**Assignment**
Go through the data and copy each line where the word "only" shows up.

Before-and-after change data:
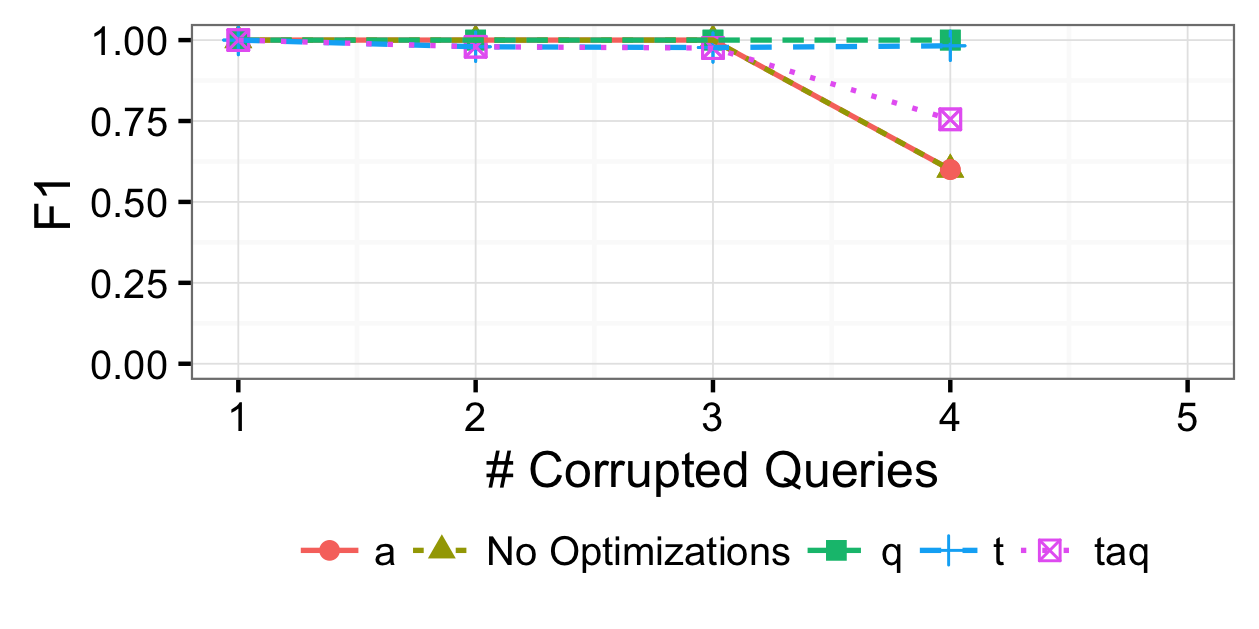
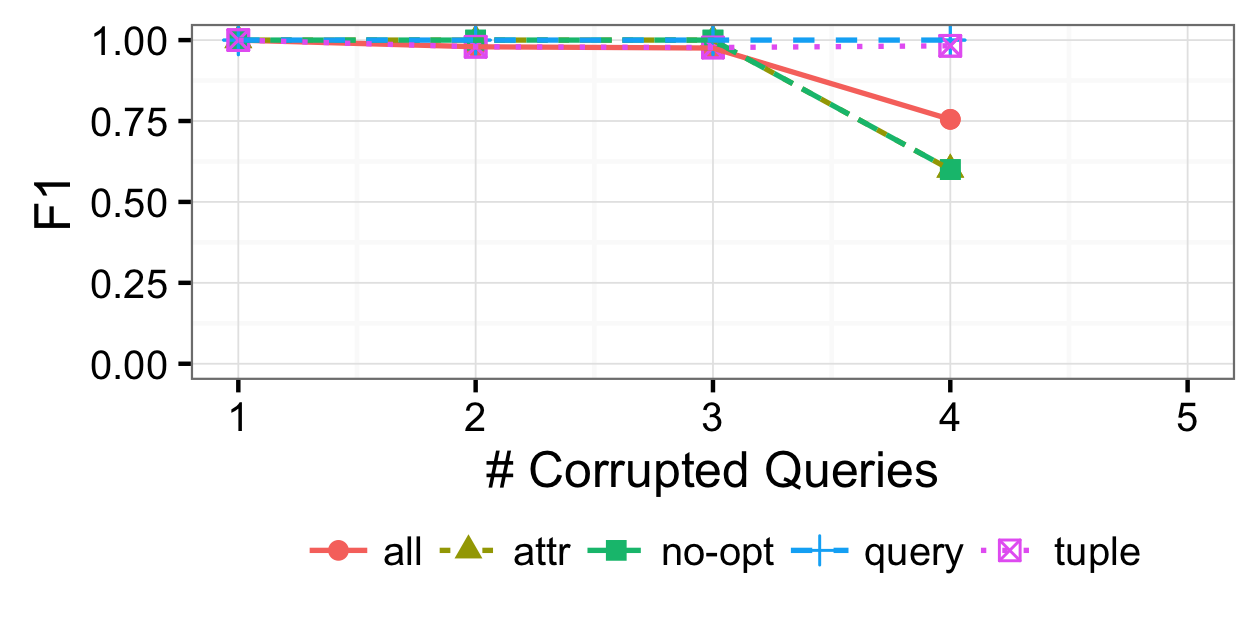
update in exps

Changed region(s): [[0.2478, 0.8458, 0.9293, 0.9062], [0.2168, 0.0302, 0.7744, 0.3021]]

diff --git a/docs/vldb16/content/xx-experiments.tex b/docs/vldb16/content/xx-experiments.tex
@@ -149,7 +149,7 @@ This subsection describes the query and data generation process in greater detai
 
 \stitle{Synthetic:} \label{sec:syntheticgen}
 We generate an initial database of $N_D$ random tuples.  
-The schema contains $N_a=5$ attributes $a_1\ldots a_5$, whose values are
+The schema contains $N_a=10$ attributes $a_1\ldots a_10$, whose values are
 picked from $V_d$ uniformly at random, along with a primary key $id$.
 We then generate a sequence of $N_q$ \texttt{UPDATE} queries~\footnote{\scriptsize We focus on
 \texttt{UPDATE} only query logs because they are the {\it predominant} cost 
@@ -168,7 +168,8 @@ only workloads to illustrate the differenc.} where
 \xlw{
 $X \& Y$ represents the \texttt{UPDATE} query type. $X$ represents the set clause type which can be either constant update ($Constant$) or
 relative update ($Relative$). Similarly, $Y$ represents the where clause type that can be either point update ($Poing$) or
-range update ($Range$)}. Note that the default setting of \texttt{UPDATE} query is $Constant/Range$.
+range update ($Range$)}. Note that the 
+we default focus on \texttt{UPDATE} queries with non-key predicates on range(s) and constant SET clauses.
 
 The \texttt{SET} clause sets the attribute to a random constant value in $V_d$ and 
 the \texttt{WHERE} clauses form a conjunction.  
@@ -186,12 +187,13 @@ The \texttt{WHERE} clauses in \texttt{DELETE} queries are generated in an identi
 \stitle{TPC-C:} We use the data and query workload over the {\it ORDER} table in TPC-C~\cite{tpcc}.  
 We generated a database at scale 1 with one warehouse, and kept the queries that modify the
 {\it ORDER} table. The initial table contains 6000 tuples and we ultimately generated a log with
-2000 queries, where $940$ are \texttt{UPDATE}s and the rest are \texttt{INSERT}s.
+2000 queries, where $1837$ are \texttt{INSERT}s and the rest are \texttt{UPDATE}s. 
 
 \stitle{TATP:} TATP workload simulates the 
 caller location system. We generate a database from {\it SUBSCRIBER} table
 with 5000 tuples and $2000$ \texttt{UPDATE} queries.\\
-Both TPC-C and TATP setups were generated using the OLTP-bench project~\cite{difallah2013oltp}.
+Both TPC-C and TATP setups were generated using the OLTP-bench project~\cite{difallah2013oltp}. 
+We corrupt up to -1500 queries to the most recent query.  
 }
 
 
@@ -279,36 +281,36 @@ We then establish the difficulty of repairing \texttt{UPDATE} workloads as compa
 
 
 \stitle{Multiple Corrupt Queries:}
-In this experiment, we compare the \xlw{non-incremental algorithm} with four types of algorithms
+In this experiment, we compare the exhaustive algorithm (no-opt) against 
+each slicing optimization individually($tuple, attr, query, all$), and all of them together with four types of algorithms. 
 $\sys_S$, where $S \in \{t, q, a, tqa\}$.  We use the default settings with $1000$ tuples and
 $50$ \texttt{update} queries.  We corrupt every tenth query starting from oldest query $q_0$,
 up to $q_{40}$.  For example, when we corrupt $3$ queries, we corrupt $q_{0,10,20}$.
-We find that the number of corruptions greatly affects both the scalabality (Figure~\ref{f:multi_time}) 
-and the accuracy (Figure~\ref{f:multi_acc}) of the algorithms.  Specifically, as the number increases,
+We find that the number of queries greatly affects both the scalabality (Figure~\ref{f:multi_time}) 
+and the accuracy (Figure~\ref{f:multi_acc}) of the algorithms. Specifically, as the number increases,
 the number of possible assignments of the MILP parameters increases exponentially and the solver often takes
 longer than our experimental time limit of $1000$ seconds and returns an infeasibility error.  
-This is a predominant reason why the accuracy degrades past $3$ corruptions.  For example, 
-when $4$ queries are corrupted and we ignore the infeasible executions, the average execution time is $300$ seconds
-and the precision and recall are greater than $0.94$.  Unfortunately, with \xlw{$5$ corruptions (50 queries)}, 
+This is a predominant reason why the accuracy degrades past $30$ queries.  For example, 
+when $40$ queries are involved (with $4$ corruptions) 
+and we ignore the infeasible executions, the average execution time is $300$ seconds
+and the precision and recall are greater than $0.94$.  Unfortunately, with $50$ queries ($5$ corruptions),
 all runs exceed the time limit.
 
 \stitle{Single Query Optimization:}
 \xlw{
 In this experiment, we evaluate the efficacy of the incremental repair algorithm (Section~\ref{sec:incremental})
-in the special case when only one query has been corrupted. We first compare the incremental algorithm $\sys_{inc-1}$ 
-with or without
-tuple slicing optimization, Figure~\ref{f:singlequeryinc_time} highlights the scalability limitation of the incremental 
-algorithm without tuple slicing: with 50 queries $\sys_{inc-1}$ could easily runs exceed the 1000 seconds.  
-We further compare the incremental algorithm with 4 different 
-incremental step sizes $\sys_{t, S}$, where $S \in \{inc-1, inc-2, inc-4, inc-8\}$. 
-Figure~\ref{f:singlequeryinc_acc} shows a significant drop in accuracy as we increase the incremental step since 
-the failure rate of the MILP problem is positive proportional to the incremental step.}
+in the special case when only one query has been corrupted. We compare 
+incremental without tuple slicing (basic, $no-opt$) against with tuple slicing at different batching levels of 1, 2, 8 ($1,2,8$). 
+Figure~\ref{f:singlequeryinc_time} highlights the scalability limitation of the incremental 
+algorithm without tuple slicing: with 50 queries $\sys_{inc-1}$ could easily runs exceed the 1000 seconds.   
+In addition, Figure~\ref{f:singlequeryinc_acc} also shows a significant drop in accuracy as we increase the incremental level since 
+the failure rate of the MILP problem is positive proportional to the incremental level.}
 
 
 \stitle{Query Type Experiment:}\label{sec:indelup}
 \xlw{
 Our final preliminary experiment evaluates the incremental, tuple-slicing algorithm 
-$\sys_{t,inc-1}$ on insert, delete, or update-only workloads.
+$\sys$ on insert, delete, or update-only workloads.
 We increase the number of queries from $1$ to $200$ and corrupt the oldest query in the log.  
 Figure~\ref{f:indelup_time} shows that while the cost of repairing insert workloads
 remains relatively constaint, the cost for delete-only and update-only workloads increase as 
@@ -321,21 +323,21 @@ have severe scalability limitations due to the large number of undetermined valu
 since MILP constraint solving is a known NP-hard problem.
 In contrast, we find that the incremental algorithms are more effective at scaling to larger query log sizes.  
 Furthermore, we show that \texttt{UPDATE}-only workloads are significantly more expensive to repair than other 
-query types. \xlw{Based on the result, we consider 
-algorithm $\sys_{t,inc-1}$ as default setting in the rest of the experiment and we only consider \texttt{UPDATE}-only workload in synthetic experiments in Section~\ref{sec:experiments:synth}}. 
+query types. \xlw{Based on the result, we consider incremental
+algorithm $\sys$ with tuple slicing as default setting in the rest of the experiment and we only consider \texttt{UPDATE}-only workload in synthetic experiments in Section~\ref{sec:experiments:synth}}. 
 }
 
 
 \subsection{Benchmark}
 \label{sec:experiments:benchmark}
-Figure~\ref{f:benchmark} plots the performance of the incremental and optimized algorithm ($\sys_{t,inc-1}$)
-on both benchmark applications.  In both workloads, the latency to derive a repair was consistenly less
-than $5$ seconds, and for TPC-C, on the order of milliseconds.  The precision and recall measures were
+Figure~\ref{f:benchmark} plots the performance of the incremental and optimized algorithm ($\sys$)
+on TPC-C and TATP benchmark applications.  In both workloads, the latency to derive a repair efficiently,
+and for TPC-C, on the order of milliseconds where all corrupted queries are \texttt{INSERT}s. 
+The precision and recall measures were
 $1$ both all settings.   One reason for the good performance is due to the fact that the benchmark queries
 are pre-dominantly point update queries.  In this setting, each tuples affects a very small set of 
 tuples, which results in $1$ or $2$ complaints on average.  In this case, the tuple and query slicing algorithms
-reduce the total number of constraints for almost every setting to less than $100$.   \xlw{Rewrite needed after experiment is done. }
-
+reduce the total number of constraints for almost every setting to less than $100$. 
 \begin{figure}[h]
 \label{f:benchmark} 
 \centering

==

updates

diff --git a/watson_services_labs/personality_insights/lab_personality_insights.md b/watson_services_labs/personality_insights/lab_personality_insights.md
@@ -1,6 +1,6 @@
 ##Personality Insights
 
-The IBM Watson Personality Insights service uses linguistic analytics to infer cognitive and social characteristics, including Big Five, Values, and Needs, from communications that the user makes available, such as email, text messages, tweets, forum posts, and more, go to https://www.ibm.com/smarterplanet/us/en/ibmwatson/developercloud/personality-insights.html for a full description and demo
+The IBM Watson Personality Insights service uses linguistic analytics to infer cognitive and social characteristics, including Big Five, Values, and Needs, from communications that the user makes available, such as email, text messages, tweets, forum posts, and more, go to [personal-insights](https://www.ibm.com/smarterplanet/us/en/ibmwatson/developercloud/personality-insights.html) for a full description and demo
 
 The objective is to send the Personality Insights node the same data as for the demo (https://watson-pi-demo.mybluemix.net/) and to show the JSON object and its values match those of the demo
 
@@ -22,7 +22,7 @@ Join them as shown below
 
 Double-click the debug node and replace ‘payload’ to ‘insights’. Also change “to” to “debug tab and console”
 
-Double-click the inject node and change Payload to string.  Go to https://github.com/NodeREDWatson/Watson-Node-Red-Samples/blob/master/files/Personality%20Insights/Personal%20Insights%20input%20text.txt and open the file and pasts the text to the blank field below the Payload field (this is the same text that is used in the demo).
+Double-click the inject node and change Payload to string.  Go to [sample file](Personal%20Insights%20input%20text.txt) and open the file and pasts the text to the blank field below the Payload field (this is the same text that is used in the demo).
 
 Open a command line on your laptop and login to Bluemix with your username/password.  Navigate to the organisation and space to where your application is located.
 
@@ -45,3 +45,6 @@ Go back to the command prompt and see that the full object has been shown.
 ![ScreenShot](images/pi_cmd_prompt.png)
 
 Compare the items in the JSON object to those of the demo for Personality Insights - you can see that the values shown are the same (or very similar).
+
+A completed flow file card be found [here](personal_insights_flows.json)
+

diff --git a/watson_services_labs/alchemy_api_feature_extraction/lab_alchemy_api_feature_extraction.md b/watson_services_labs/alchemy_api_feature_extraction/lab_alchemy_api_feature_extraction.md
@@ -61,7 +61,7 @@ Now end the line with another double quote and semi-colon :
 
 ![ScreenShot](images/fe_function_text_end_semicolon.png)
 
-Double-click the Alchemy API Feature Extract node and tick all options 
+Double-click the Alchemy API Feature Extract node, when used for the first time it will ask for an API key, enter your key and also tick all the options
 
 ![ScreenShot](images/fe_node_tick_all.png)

--

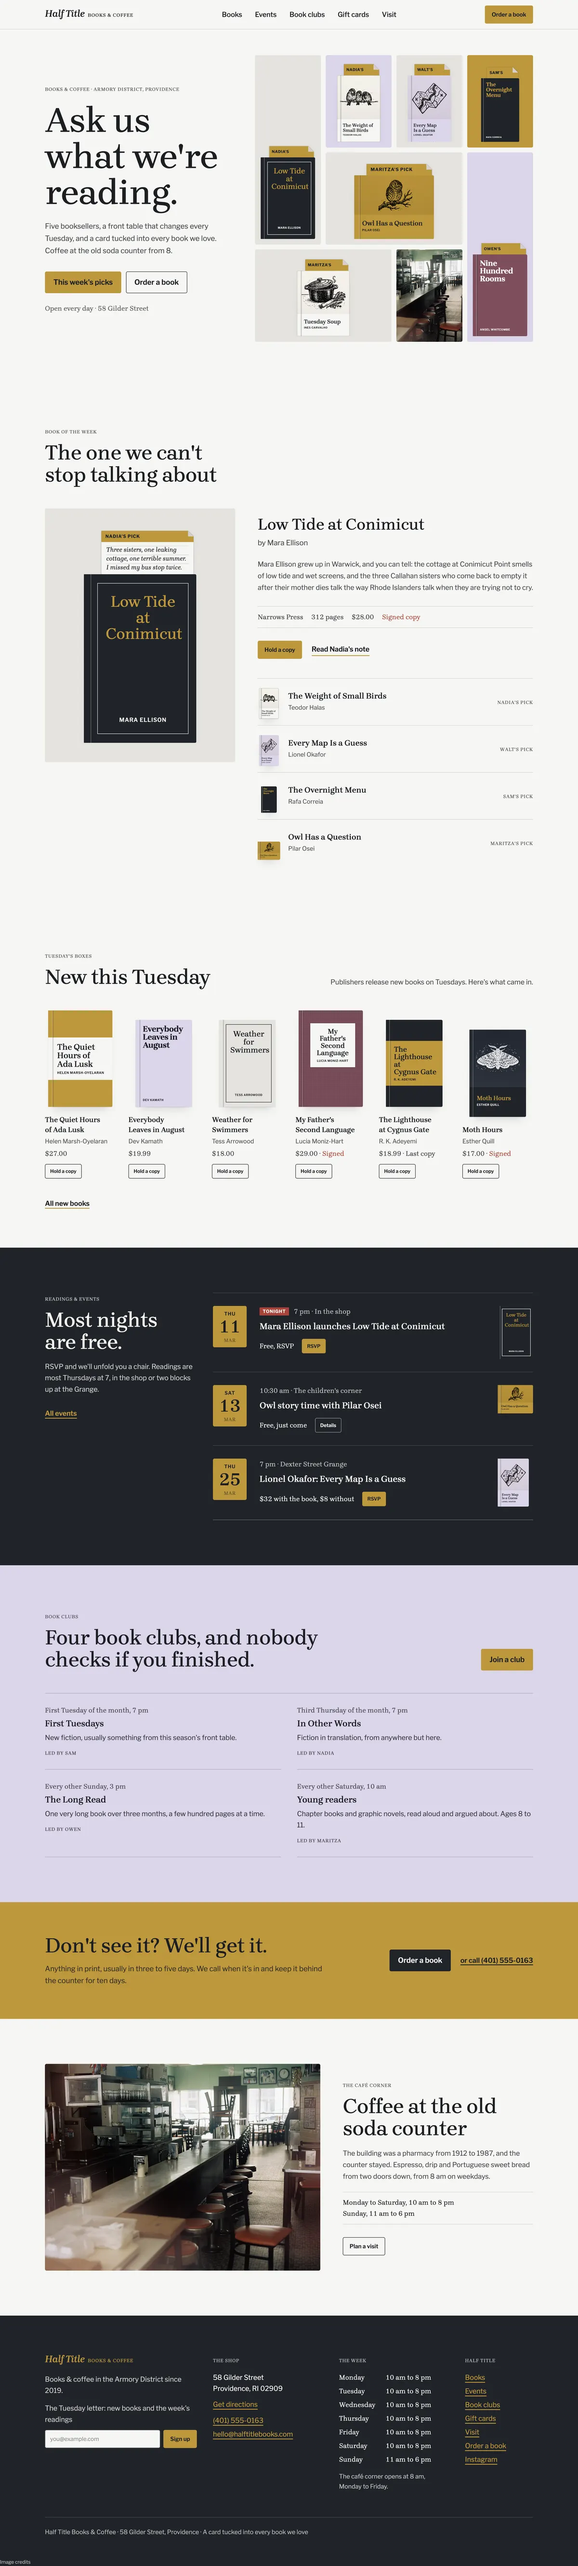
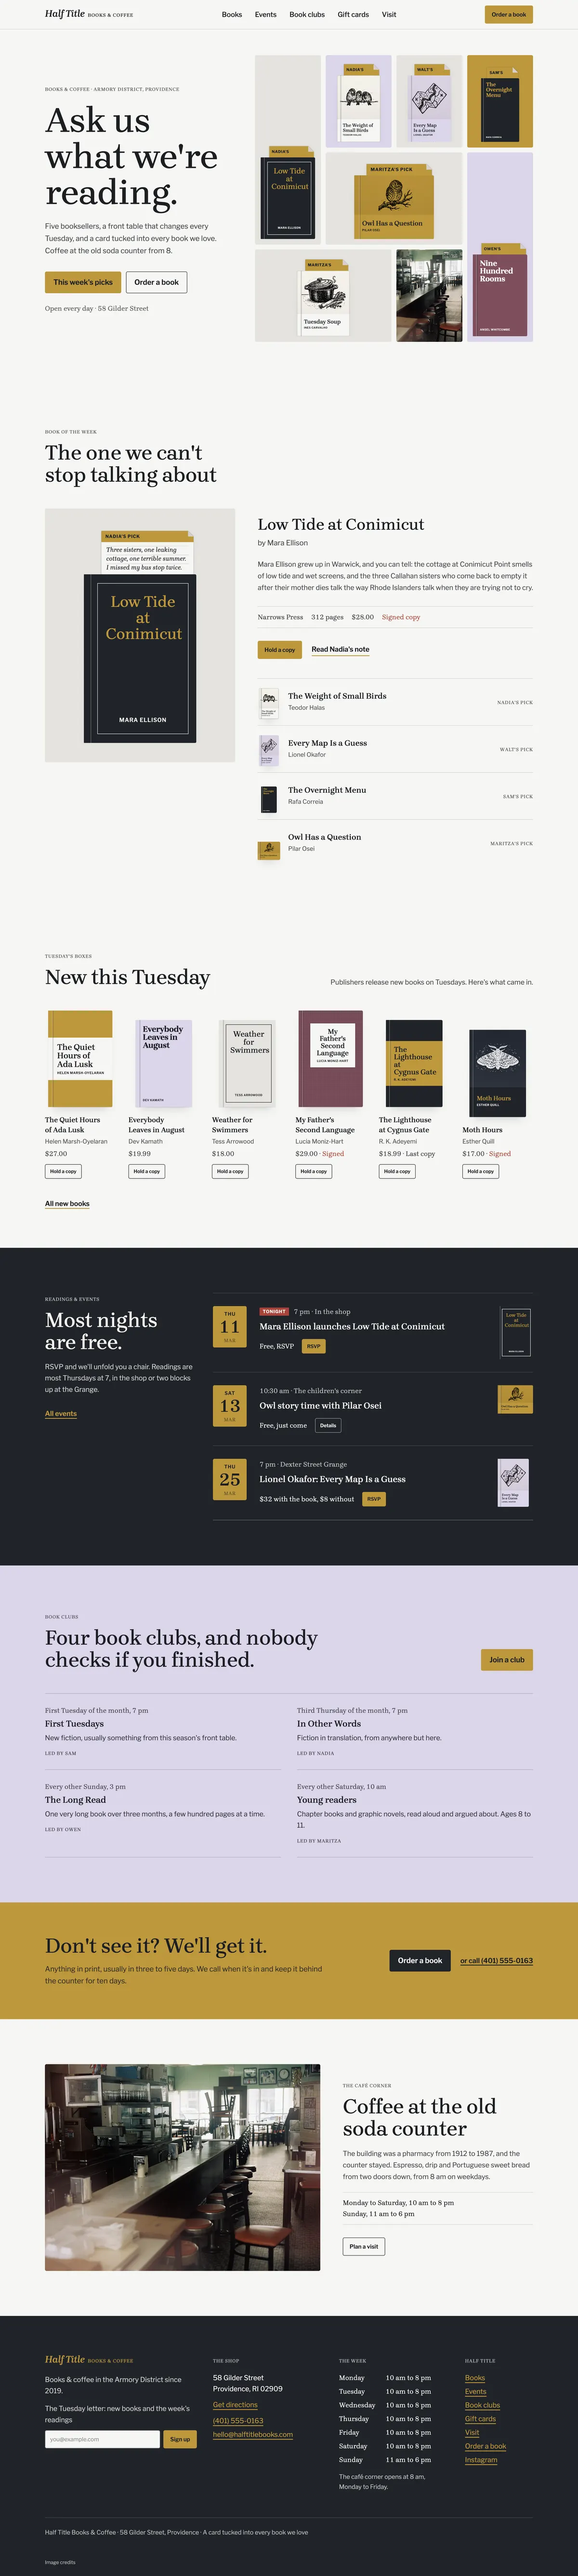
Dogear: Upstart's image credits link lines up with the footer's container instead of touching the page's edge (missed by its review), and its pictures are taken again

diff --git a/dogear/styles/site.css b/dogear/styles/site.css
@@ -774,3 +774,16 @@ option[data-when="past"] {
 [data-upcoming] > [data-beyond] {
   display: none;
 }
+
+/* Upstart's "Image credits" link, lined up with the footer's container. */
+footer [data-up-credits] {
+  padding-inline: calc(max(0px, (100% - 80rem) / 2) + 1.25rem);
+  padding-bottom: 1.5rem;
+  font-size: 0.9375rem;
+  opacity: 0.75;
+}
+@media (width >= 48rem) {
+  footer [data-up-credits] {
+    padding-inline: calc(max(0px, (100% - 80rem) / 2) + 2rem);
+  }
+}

**Expected output**
 \texttt{UPDATE} only query logs because they are the {\it predominant} cost 
@@ -168,7 +168,8 @@ only workloads to illustrate the differenc.} where
-in the special case when only one query has been corrupted. We first compare the incremental algorithm $\sys_{inc-1}$ 
+in the special case when only one query has been corrupted. We compare 
-$\sys_{t,inc-1}$ on insert, delete, or update-only workloads.
+$\sys$ on insert, delete, or update-only workloads.
 remains relatively constaint, the cost for delete-only and update-only workloads increase as 
 Furthermore, we show that \texttt{UPDATE}-only workloads are significantly more expensive to repair than other 
-algorithm $\sys_{t,inc-1}$ as default setting in the rest of the experiment and we only consider \texttt{UPDATE}-only workload in synthetic experiments in Section~\ref{sec:experiments:synth}}. 
+algorithm $\sys$ with tuple slicing as default setting in the rest of the experiment and we only consider \texttt{UPDATE}-only workload in synthetic experiments in Section~\ref{sec:experiments:synth}}. 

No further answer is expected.